→ DIRECTIONS FOR THIS TASK:
Copy each line below that includes "files".

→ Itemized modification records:
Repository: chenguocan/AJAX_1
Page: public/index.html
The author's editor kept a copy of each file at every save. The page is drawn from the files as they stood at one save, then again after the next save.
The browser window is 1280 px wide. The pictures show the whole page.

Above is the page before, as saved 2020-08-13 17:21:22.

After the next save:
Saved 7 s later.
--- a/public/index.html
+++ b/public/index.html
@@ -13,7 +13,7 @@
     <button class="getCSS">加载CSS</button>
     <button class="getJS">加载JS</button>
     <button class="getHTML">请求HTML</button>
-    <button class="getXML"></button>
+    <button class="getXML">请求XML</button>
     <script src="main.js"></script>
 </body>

* * *

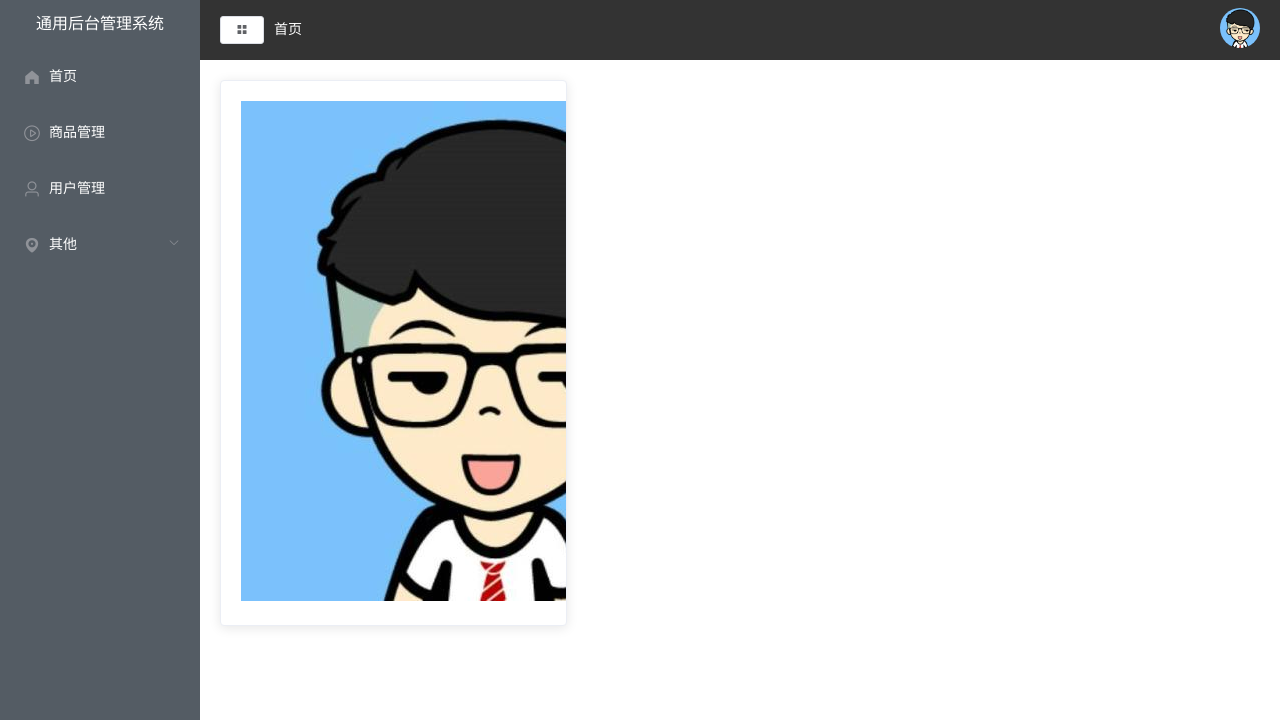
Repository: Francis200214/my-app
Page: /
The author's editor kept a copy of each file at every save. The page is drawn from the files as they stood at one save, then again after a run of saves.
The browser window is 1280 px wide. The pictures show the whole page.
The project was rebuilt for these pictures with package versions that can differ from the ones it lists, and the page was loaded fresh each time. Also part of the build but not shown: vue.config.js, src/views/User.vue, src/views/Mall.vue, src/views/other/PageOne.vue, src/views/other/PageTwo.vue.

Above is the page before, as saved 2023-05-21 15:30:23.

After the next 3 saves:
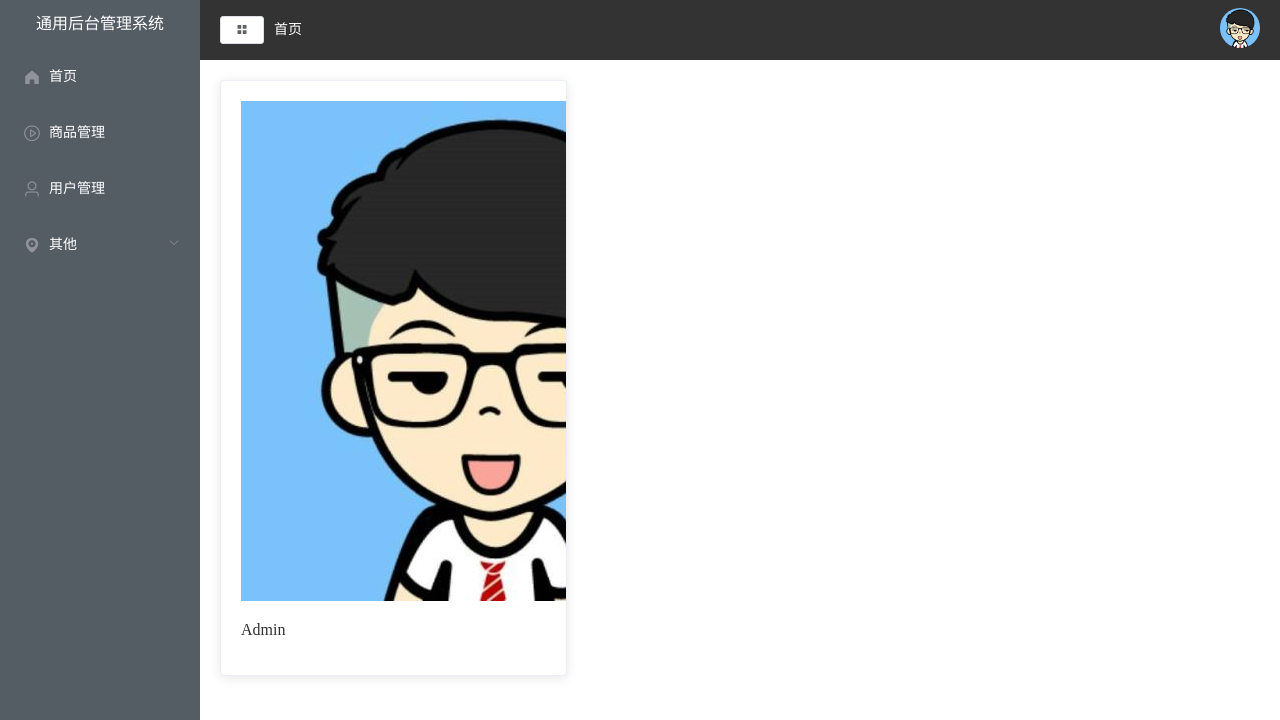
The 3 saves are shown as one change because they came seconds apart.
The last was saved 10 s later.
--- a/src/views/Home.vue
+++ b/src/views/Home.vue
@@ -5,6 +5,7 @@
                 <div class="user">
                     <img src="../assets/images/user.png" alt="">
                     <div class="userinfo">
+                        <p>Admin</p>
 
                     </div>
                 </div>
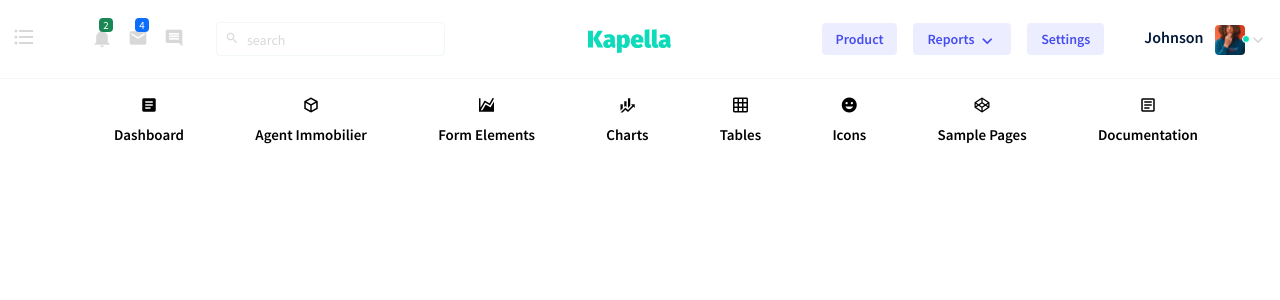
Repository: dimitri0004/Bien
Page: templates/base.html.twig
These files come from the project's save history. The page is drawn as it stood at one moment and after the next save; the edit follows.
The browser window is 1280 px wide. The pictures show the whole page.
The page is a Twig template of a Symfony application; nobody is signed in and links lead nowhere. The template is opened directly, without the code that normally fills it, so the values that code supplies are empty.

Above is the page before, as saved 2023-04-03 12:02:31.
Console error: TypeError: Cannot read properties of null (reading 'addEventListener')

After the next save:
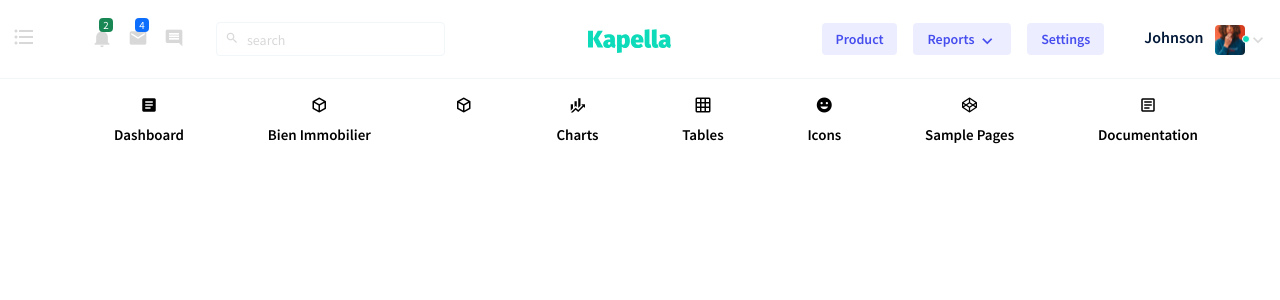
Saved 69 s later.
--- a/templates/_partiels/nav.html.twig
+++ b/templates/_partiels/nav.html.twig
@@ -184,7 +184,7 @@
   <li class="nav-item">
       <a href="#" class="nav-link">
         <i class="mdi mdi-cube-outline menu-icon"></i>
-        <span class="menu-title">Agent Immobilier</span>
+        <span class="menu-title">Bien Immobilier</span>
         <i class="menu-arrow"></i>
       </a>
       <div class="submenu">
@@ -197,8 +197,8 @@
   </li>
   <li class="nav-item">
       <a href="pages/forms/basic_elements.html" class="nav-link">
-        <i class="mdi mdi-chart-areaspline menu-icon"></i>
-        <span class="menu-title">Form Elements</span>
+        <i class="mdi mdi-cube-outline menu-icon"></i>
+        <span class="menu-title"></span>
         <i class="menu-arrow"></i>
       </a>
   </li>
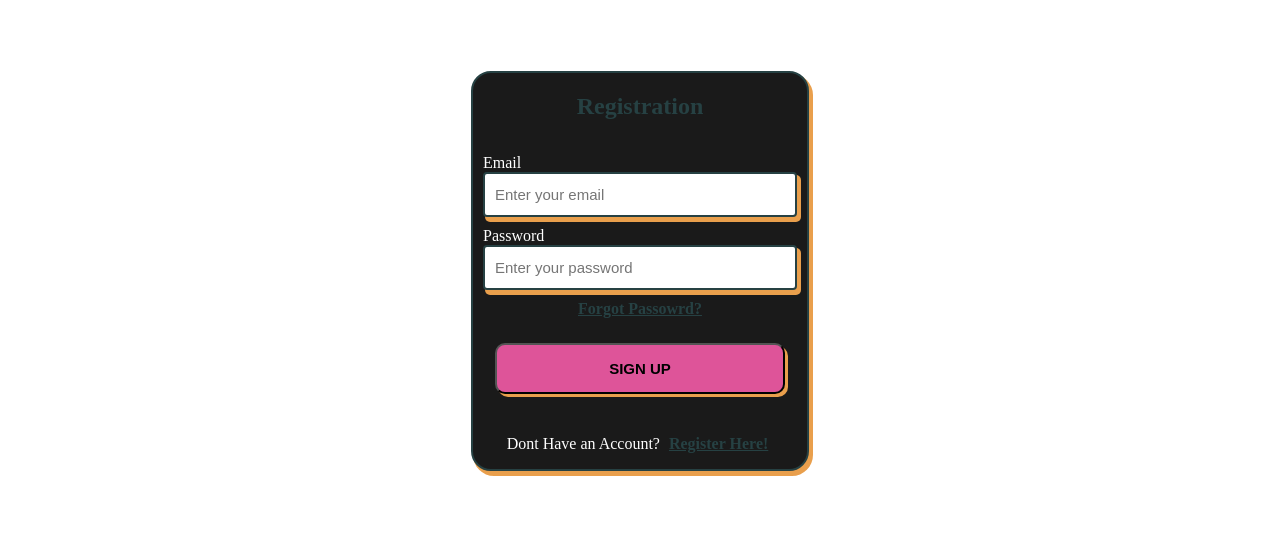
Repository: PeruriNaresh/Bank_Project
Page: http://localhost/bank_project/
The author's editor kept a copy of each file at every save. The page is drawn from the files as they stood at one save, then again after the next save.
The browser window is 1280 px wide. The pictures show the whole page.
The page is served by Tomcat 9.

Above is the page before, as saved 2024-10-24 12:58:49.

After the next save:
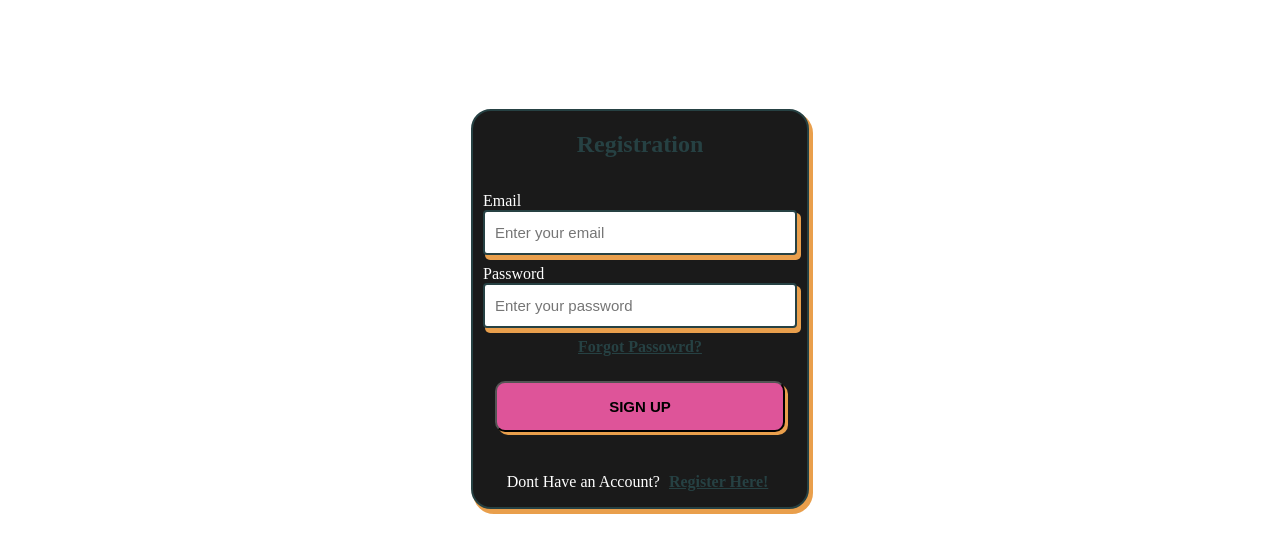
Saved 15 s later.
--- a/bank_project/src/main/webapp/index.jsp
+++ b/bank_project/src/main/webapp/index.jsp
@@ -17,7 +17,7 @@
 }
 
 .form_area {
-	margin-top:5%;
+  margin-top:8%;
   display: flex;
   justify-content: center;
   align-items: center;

→ WRITTEN SOLUTION:
The author's editor kept a copy of each file at every save. The page is drawn from the files as they stood at one save, then again after the next save.
The author's editor kept a copy of each file at every save. The page is drawn from the files as they stood at one save, then again after a run of saves.
These files come from the project's save history. The page is drawn as it stood at one moment and after the next save; the edit follows.
The author's editor kept a copy of each file at every save. The page is drawn from the files as they stood at one save, then again after the next save.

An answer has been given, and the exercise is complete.